▶ _EXERCISE_: Your answer should repeat every line of the records below in which the word "MPSC" appears.

Stored items:
----

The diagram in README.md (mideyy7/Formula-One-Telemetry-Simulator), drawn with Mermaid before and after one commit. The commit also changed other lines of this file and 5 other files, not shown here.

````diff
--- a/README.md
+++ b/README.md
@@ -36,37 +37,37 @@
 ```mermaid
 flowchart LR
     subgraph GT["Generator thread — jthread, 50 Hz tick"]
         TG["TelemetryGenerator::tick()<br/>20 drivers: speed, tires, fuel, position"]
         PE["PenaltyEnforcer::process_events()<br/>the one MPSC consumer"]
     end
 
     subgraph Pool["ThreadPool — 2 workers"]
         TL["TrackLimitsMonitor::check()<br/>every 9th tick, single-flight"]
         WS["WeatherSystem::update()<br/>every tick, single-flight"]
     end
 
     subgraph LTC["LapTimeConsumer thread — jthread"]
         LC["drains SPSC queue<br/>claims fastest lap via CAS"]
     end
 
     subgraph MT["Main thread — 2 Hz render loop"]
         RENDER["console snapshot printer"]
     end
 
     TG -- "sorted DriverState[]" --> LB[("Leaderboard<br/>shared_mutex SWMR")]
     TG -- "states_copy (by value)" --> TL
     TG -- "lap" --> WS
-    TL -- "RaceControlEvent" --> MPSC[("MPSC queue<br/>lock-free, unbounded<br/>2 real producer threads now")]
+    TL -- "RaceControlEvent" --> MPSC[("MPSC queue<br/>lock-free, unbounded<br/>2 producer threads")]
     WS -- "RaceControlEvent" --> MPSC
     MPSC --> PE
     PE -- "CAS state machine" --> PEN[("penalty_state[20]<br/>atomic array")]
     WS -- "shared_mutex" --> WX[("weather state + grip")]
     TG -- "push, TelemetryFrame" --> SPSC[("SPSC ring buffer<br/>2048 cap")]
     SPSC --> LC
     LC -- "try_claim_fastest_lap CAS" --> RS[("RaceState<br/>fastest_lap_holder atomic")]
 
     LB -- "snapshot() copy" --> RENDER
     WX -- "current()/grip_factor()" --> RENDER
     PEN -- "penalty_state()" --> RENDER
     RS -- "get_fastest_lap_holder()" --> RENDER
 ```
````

----

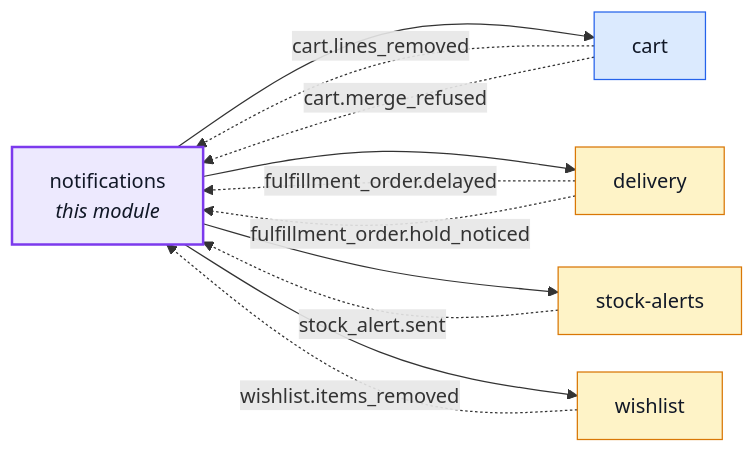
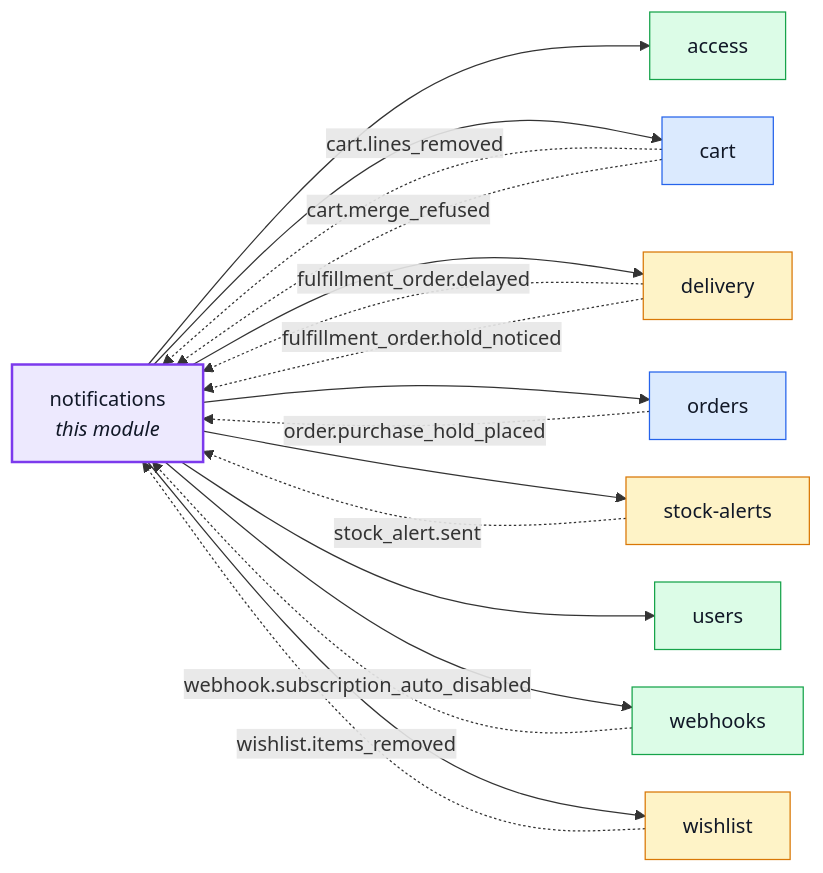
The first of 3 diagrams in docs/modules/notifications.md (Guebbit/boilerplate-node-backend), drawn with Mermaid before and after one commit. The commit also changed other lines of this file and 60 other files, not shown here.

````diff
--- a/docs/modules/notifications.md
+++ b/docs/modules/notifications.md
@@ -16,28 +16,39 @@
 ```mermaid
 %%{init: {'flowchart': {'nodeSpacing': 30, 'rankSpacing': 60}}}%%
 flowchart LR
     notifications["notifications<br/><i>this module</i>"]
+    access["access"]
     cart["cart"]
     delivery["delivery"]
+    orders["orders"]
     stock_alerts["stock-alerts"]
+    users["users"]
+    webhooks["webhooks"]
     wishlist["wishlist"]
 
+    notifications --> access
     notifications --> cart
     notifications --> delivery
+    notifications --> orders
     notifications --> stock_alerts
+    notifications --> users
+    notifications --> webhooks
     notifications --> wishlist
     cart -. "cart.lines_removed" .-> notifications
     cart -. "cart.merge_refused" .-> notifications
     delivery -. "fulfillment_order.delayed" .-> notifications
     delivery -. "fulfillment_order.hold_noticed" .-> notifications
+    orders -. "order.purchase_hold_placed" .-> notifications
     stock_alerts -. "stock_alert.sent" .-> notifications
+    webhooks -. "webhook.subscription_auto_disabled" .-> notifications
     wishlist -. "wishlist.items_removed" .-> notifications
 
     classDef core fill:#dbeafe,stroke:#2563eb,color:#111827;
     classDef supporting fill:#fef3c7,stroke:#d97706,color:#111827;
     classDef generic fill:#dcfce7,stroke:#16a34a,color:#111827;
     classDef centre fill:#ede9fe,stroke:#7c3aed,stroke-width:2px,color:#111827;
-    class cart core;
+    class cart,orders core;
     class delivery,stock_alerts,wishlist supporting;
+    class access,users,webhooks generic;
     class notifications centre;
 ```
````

----

▶ _EXERCISE RESULT_:
         PE["PenaltyEnforcer::process_events()<br/>the one MPSC consumer"]
-    TL -- "RaceControlEvent" --> MPSC[("MPSC queue<br/>lock-free, unbounded<br/>2 real producer threads now")]
+    TL -- "RaceControlEvent" --> MPSC[("MPSC queue<br/>lock-free, unbounded<br/>2 producer threads")]
     WS -- "RaceControlEvent" --> MPSC
     MPSC --> PE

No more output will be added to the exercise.